Description of the task:
Where does the string "changed" occur in the entries below? Copy every line where it does.

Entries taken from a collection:
_____

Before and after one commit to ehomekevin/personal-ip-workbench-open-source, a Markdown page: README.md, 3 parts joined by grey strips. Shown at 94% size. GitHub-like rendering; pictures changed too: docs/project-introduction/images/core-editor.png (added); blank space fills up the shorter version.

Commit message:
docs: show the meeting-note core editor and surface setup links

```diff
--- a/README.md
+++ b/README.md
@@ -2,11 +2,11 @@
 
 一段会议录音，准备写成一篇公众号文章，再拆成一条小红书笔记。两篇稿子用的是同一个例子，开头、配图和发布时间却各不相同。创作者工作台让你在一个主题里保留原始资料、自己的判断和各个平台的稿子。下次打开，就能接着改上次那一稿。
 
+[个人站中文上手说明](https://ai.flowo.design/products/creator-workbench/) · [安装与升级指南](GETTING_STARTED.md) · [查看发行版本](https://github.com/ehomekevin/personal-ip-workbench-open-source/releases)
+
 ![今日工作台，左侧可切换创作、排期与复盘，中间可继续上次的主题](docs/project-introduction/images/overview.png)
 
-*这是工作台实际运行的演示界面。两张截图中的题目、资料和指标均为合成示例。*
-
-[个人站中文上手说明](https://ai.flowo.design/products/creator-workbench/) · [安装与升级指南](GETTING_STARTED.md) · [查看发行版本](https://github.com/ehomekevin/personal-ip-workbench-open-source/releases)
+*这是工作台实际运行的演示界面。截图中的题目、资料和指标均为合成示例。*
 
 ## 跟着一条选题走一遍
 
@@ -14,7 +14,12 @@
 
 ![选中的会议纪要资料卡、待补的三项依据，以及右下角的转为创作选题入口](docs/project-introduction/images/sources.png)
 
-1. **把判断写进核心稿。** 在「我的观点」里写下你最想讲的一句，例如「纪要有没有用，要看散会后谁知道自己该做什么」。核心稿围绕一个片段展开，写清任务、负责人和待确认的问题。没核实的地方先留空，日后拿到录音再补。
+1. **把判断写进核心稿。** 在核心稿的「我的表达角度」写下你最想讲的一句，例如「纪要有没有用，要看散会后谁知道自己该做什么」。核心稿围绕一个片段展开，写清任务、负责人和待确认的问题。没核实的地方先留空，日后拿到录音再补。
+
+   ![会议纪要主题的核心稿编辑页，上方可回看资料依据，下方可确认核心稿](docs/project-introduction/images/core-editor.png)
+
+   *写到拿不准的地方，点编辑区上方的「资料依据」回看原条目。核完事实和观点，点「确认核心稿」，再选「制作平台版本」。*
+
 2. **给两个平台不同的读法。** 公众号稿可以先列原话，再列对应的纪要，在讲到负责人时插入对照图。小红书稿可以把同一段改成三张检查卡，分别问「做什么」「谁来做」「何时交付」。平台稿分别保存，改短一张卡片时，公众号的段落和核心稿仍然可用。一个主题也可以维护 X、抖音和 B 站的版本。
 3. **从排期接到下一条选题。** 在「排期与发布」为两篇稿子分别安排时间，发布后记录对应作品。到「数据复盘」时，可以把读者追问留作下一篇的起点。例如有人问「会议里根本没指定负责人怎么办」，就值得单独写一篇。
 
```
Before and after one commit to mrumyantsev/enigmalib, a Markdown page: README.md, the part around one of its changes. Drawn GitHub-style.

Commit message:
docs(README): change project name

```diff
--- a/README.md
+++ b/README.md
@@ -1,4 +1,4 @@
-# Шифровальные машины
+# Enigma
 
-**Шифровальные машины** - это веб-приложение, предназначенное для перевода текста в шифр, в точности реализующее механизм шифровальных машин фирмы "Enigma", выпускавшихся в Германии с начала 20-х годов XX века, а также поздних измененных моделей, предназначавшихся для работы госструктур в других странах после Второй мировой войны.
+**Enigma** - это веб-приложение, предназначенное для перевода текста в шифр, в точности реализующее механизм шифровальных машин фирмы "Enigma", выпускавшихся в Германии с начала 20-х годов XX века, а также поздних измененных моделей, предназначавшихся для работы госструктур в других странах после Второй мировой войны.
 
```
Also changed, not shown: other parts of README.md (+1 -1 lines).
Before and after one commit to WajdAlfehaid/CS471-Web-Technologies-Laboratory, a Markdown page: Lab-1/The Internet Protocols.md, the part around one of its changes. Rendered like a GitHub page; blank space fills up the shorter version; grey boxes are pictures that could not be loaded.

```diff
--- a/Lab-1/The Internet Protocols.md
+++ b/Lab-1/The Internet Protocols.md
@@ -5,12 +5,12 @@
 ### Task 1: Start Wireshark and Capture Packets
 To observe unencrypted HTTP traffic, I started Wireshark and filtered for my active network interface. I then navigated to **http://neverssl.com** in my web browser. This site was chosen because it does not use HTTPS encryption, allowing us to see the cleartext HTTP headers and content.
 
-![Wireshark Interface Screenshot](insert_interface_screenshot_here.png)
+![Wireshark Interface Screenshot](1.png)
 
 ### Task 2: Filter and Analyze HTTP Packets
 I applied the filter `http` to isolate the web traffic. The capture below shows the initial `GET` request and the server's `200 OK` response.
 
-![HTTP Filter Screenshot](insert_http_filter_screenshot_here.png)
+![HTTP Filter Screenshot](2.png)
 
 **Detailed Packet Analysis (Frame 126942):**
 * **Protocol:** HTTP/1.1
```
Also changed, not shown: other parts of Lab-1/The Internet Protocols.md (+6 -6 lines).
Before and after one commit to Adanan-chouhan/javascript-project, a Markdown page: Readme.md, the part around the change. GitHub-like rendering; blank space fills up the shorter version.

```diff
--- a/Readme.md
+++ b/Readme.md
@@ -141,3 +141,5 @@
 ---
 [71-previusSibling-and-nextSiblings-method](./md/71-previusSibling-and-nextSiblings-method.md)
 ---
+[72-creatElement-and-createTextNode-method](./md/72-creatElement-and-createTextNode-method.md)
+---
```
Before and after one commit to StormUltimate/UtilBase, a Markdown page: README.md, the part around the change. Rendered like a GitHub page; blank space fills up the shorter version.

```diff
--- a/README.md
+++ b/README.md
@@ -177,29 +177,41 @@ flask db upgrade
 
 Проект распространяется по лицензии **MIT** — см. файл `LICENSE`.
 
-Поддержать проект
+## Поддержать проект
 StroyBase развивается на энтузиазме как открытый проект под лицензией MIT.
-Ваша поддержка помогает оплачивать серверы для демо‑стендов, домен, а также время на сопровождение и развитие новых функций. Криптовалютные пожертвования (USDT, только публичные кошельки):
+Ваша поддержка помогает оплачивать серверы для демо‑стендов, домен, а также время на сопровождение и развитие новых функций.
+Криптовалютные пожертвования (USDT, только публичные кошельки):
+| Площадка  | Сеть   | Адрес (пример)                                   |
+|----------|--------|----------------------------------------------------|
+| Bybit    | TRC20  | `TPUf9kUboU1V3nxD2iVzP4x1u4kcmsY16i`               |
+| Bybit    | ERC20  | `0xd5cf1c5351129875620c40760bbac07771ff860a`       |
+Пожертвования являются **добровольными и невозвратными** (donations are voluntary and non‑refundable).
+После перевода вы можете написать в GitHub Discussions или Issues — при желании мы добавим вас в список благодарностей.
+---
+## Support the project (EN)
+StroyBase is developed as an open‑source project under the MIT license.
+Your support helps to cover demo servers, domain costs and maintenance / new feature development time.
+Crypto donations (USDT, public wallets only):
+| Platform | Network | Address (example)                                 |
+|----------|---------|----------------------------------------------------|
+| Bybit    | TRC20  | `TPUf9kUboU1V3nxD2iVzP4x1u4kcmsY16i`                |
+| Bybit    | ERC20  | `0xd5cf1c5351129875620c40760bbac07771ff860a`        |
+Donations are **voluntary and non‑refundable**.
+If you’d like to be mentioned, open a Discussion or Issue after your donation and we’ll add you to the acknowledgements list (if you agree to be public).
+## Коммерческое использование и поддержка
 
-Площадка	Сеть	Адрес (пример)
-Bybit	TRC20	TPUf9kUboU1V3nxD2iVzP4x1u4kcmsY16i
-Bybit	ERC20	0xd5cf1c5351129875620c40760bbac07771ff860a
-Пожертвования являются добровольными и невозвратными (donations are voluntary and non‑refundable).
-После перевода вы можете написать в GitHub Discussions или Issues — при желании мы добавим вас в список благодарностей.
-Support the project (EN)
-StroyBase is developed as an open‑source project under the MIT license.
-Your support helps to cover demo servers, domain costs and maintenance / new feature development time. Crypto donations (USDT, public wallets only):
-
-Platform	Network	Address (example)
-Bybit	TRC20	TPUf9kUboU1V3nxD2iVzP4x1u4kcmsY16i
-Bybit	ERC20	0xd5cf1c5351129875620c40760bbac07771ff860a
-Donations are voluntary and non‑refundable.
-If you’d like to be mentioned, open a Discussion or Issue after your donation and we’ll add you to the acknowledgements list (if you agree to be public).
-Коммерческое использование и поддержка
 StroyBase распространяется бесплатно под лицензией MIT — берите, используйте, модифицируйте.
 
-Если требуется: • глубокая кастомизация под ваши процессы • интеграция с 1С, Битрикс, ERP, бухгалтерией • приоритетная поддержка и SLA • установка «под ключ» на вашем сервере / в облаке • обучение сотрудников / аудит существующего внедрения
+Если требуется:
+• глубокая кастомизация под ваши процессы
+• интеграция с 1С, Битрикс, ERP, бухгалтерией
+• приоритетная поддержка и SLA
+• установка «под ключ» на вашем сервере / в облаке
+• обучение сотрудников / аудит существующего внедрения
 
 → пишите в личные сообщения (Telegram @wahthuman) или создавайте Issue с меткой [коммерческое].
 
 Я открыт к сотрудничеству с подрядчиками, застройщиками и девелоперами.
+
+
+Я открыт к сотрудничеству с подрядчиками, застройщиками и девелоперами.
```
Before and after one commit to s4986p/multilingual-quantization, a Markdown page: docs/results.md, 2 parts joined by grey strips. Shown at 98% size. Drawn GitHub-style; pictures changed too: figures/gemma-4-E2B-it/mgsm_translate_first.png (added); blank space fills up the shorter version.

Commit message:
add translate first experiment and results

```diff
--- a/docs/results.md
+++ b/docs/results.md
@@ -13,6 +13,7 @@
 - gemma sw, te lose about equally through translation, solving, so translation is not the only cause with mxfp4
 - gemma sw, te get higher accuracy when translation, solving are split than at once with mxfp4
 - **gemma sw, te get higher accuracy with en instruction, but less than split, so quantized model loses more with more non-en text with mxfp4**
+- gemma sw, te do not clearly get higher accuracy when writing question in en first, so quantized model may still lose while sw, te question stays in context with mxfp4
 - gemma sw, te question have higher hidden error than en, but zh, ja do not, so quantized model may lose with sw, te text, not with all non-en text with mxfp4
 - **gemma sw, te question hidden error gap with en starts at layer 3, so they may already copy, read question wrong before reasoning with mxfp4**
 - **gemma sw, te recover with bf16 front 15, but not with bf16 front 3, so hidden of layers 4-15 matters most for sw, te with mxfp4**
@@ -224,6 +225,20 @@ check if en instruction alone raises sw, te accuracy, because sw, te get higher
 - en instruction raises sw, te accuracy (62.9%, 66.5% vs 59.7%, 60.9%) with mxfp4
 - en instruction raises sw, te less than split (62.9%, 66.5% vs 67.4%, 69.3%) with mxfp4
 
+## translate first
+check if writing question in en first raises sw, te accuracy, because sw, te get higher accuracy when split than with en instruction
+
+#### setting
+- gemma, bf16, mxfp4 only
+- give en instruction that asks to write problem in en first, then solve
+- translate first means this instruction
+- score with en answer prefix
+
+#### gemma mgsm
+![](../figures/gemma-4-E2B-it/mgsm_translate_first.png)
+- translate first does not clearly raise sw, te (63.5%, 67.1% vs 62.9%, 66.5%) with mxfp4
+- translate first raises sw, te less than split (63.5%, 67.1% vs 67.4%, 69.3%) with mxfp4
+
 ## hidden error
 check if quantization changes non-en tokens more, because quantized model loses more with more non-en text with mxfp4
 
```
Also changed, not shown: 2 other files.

_____

Answer:
Before and after one commit to ehomekevin/personal-ip-workbench-open-source, a Markdown page: README.md, 3 parts joined by grey strips. Shown at 94% size. GitHub-like rendering; pictures changed too: docs/project-introduction/images/core-editor.png (added); blank space fills up the shorter version.
Also changed, not shown: other parts of README.md (+1 -1 lines).
Also changed, not shown: other parts of Lab-1/The Internet Protocols.md (+6 -6 lines).
Before and after one commit to s4986p/multilingual-quantization, a Markdown page: docs/results.md, 2 parts joined by grey strips. Shown at 98% size. Drawn GitHub-style; pictures changed too: figures/gemma-4-E2B-it/mgsm_translate_first.png (added); blank space fills up the shorter version.
Also changed, not shown: 2 other files.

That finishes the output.